(Provided information Opens)

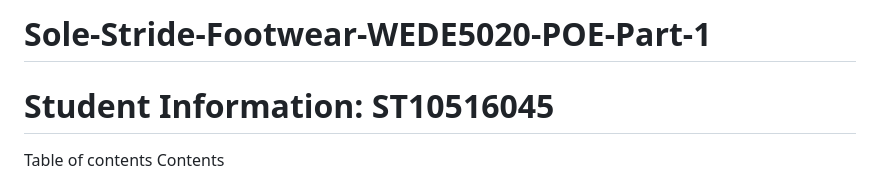
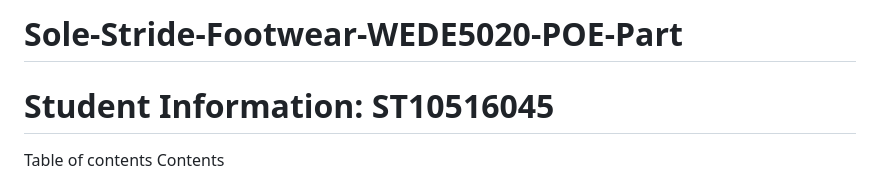
Before and after one commit to Mahlatse26/Sole-Stride-Footwear-WEDE5020-POE-Part-1, a Markdown page: README.md, the part around the change. Rendered like a GitHub page.

Commit message:
Update project title in README.md

```diff
--- a/README.md
+++ b/README.md
@@ -1,4 +1,4 @@
-# Sole-Stride-Footwear-WEDE5020-POE-Part-1
+# Sole-Stride-Footwear-WEDE5020-POE-Part
 
 # Student Information: ST10516045
 
```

(Provided information Closes)

Your goal:
Search the entries for the word "README" and copy every line that holds it.

Exercise result:
Before and after one commit to Mahlatse26/Sole-Stride-Footwear-WEDE5020-POE-Part-1, a Markdown page: README.md, the part around the change. Rendered like a GitHub page.
Update project title in README.md
--- a/README.md
+++ b/README.md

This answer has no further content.